Africa is evidently holding on to the ‘short end of the stick’, as regards international trade, she deserves and can get much more than she is getting in exchange for her goods and services if only she can brace up and get sensible in the way she trades with the rest of the world.
Just like yesterday, IWA is five and as a team leader, I can confidently say that we are better prepared to face the next five years, having seen the good, the bad, and the ugly sides of the publishing world in Africa, particularly in Nigeria where we are situated. As part of our plans to commemorate the fifth anniversary and in fulfillment of our commitment to you to always deliver good value for the money you invest in purchasing IWA, we had planned a flag off of another value-adding product from our stable which we have tagged African Home Front Forum (AHFF), at the close of 2013 but have had to reschedule the flag off to the beginning of the second quarter of 2014. We are also rebranding the tourism segment of IWA to be manned by a very experienced editor, Mr. Tayo Adelaja as well as also bringing on board an interesting contributor in the person of Laila St. Matthew – Daniel.

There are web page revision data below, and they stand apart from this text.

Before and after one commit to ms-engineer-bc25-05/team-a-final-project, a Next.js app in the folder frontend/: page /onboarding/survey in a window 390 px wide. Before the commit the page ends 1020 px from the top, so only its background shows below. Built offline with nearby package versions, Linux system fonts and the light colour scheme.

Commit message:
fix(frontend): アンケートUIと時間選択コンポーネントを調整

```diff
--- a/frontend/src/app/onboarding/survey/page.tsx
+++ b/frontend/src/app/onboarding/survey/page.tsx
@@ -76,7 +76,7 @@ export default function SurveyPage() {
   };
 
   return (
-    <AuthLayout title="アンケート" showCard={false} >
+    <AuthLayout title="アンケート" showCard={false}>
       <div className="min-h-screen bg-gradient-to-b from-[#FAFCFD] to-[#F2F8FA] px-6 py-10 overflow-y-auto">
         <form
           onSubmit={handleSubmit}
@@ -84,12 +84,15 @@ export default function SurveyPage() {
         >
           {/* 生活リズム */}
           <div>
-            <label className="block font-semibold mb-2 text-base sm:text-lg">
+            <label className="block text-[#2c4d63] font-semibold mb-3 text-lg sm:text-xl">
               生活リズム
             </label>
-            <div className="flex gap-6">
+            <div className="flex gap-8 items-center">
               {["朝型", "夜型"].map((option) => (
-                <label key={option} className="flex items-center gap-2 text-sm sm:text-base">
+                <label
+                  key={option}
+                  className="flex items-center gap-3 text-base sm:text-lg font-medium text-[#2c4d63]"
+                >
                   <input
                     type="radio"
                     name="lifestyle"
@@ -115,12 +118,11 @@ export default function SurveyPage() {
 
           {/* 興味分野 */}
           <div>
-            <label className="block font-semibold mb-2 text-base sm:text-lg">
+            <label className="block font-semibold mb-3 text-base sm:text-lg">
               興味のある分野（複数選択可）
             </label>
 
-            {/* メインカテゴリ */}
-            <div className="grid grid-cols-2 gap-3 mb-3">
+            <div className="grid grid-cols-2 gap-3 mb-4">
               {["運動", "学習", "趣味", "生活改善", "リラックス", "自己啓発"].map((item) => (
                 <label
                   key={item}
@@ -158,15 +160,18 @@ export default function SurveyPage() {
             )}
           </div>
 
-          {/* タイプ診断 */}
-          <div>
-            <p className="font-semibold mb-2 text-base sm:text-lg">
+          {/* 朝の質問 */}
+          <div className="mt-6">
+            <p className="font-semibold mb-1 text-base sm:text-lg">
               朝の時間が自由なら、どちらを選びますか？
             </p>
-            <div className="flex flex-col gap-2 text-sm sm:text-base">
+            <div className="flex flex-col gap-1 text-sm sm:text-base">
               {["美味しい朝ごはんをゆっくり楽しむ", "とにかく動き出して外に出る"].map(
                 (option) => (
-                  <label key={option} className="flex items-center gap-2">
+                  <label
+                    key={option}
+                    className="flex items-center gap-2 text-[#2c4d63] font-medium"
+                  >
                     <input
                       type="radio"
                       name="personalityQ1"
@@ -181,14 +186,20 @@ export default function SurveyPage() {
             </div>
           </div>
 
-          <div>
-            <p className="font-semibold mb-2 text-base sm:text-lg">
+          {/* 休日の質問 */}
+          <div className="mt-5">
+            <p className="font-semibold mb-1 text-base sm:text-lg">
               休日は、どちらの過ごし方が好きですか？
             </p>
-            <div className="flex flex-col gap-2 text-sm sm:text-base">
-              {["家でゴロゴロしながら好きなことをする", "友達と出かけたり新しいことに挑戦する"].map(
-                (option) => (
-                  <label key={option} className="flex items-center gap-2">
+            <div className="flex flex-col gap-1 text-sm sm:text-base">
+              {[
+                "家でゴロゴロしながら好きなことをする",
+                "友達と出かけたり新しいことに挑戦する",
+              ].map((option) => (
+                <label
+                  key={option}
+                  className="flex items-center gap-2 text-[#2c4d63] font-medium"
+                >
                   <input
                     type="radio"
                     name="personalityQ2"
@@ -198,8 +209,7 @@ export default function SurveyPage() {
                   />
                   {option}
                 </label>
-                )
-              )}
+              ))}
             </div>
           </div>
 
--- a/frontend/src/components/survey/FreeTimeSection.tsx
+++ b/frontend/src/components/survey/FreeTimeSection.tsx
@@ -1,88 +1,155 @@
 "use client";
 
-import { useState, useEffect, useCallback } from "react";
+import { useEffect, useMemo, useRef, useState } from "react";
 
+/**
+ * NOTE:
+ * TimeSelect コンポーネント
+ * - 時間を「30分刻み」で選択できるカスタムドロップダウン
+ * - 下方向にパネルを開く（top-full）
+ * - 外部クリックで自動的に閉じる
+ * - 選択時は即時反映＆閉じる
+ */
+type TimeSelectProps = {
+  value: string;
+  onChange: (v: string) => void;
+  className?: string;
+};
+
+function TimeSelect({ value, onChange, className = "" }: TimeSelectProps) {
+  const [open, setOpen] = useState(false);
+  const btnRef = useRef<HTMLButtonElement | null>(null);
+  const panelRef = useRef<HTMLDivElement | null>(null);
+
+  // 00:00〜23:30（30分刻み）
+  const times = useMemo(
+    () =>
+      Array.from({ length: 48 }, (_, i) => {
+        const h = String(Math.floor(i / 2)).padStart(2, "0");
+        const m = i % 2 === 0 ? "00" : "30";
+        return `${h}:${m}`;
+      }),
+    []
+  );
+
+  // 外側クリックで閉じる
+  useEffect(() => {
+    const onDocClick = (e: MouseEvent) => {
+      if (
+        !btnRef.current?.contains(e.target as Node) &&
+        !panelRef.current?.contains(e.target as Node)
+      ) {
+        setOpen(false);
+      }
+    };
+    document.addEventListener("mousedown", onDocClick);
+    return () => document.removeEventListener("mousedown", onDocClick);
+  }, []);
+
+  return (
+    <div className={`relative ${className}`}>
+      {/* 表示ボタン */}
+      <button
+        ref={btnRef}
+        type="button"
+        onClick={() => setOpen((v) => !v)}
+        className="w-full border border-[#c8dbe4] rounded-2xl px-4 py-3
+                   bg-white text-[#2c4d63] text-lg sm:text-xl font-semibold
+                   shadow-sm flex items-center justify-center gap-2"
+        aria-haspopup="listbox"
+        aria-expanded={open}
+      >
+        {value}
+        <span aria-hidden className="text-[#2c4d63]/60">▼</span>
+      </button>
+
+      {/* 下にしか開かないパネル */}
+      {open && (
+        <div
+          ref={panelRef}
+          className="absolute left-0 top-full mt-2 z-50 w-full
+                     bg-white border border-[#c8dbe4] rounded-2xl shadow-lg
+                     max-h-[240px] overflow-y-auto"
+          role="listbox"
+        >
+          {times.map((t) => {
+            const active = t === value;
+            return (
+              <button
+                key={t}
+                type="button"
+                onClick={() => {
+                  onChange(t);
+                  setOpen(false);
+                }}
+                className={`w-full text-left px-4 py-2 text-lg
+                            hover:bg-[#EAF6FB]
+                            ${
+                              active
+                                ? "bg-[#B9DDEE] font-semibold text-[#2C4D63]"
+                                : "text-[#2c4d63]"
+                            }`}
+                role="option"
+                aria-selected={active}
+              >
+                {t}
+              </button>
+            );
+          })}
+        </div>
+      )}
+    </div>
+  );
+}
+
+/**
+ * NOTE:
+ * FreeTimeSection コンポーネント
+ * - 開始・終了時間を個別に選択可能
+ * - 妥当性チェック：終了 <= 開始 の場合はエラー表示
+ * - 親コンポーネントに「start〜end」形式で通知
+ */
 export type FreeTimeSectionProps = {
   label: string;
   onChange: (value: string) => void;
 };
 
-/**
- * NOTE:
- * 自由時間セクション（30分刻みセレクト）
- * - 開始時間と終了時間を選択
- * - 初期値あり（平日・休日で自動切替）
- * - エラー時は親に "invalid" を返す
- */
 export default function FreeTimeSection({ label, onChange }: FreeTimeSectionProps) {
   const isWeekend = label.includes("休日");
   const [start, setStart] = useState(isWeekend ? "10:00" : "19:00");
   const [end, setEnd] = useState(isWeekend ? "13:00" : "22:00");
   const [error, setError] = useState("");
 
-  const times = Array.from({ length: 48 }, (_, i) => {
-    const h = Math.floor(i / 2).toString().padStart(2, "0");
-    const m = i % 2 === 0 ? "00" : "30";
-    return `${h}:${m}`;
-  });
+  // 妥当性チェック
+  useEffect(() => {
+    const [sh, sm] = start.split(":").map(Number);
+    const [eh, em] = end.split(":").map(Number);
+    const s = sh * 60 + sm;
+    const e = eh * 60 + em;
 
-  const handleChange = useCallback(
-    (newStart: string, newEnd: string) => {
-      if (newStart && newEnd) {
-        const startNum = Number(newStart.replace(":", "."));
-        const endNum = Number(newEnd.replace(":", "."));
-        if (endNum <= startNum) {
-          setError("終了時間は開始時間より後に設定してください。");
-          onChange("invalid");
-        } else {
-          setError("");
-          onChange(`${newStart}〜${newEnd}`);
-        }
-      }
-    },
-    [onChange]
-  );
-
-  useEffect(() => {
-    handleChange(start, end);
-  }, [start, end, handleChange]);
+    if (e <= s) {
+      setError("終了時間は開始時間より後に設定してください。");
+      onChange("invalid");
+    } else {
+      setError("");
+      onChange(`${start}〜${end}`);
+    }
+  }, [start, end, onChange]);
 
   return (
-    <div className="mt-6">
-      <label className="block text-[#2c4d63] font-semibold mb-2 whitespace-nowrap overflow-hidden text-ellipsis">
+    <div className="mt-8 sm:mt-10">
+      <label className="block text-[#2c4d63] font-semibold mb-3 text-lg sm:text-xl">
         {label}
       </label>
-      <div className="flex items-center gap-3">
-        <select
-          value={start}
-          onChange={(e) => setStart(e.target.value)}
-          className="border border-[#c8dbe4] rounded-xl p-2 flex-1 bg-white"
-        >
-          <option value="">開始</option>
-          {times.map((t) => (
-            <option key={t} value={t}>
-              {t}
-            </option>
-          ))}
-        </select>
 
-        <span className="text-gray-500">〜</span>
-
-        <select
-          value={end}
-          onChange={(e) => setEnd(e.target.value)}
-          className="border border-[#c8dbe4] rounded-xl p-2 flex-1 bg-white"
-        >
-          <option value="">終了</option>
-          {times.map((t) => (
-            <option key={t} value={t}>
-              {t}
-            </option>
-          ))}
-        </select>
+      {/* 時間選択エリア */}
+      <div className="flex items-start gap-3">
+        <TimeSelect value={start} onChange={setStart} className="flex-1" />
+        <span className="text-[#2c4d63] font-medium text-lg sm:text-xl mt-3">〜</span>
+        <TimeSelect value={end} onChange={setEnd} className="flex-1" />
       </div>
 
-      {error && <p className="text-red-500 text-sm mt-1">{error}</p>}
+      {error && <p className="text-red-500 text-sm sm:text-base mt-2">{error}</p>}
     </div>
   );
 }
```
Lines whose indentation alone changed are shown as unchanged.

2013 was certainly an eventful year, but to my mind, the most remarkable of the things that happen was the death and burial of “Madiba”, Nelson Rolihlahla Mandela, who because of the sacrificial life that he lived was probably one of the most celebrated Africans that ever lived, thus we are featuring some of his most popular quotes while on earth as well as some snapshots of some of the celebrities that attended his burial in this edition. On the cover page, we decided to beam our searchlight on how Africa has continued to allow very careless poaching of elephants in her savannahs and forests such that they have become graveyards rather than the sanctuaries that they use to be for elephants. The release of this edition into the market is also likely to be slightly late because I attended the Calabar Festival and I am so glad to report that the government and people of Cross River state Nigeria have kept fate with what is today regarded as the biggest street party in Africa.
I will like to use this auspicious time to thank our ardent readers and customers for their unflinching support for IWA in the past five years for without you there won’t be us, so we thank you. I pray that GOD will continue to bless your various businesses. I will also wish you a compliment of the season and may the New Year bring lots of goodness into our different homes. Salute!